Effects of a structured 20-session slow-cortical-potential-based neurofeedback program on attentional performance in children and adolescents with attention-deficit hyperactivity disorder: retrospective analysis of an open-label pilot-approach and 6-month follow-up
Authors Albrecht JS, Bubenzer-Busch S, Gallien A, Knospe EL, Gaber TJ, Zepf FD
Received 13 August 2016
Accepted for publication 21 November 2016
Published 2 March 2017 Volume 2017:13 Pages 667—683
Checked for plagiarism Yes
Review by Single-blind
Peer reviewers approved by Prof. Dr. Roumen Kirov
Peer reviewer comments 2
Editor who approved publication: Professor Wai Kwong Tang
Johanna S Albrecht,1–3 Sarah Bubenzer-Busch,1,2 Anne Gallien,1,4 Eva Lotte Knospe,1,2 Tilman J Gaber,1,2,5 Florian D Zepf1,2,6,7
1Clinic for Child and Adolescent Psychiatry, Psychosomatics and Psychotherapy, RWTH Aachen University, Aachen, 2JARA Translational Brain Medicine, Aachen & Jülich, 3Center for Pediatrics and Adolescent Medicine Elisabeth Hospital Rheydt, Mönchengladbach, 4Clinic for Neurology, Medical Center City Region Aachen, Würselen, 5NeuroCare Group, Munich, Germany; 6Centre and Discipline of Child and Adolescent Psychiatry, Psychosomatics and Psychotherapy, School of Paediatrics and Child Health & School of Psychiatry and Clinical Neurosciences, Faculty of Medicine, Dentistry and Health Sciences, The University of Western Australia, 7Department of Health in Western Australia, Specialised Child and Adolescent Mental Health Services, Perth, WA, Australia
Objective: The aim of this approach was to conduct a structured electroencephalography-based neurofeedback training program for children and adolescents with attention-deficit hyperactivity disorder (ADHD) using slow cortical potentials with an intensive first (almost daily sessions) and second phase of training (two sessions per week) and to assess aspects of attentional performance.
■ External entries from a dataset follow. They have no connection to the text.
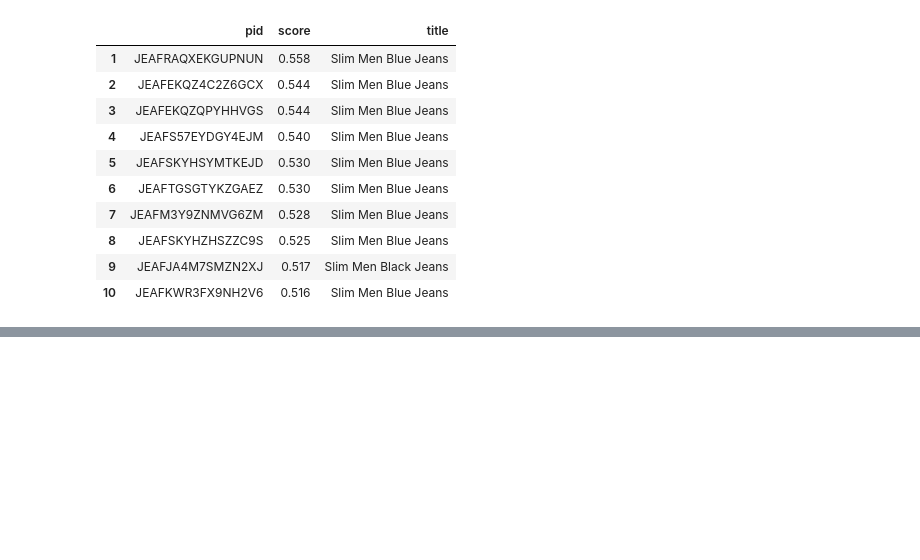
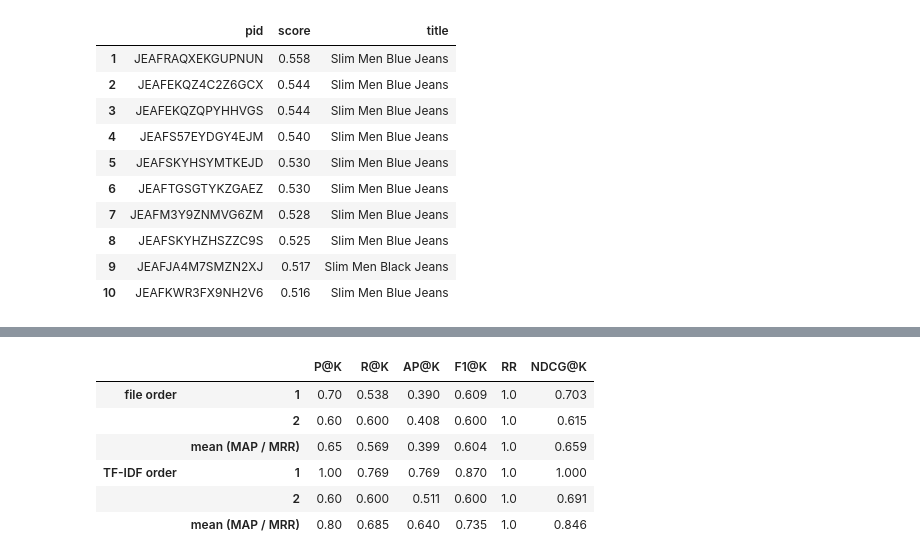
Before and after one commit to marticasasn/IRWA-2026-Search-Engine, a Jupyter notebook: IRWA_Part2_Indexing_Evaluation.ipynb, the cells around one changed output, grey strips where cells are left out. Saved outputs shown, nothing was run; the diff lists cells and outputs as text; code cells hidden in the pictures; blank space fills up the shorter version.

```diff
--- a/IRWA_Part2_Indexing_Evaluation.ipynb
+++ b/IRWA_Part2_Indexing_Evaluation.ipynb
@@ -141,0 +260,13 @@ Query: 'men slim jeans blue' (220 documents match all terms)
+# %%
+# Side by side comparison at K = 10
+comparison = pd.concat({"file order": evaluate_rankings(file_rankings, 10, n_relevants),
+                        "TF-IDF order": evaluate_rankings(tfidf_rankings, 10, n_relevants)})
+comparison
+# %% [output]
+|  |  | P@K | R@K | AP@K | F1@K | RR | NDCG@K |
+| file order | 1 | 0.70 | 0.538 | 0.390 | 0.609 | 1.0 | 0.703 |
+|  | 2 | 0.60 | 0.600 | 0.408 | 0.600 | 1.0 | 0.615 |
+|  | mean (MAP / MRR) | 0.65 | 0.569 | 0.399 | 0.604 | 1.0 | 0.659 |
+| TF-IDF order | 1 | 1.00 | 0.769 | 0.769 | 0.870 | 1.0 | 1.000 |
+|  | 2 | 0.60 | 0.600 | 0.511 | 0.600 | 1.0 | 0.691 |
+|  | mean (MAP / MRR) | 0.80 | 0.685 | 0.640 | 0.735 | 1.0 | 0.846 |
```
Also changed, not shown: parts of 7 cells of this notebook.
Patients and methods: A total of 24 young patients with ADHD participated in the 20-session training program. During phase I of training (2 weeks, 10 sessions), participants were trained on weekdays. During phase II, neurofeedback training occurred twice per week (5 weeks). The patients’ inattention problems were measured at three assessment time points before (pre, T0) and after (post, T1) the training and at a 6-month follow-up (T2); the assessments included neuropsychological tests (Alertness and Divided Attention subtests of the Test for Attentional Performance; Sustained Attention Dots and Shifting Attentional Set subtests of the Amsterdam Neuropsychological Test) and questionnaire data (inattention subscales of the so-called Fremdbeurteilungsbogen für Hyperkinetische Störungen and Child Behavior Checklist/4–18 [CBCL/4–18]). All data were analyzed retrospectively.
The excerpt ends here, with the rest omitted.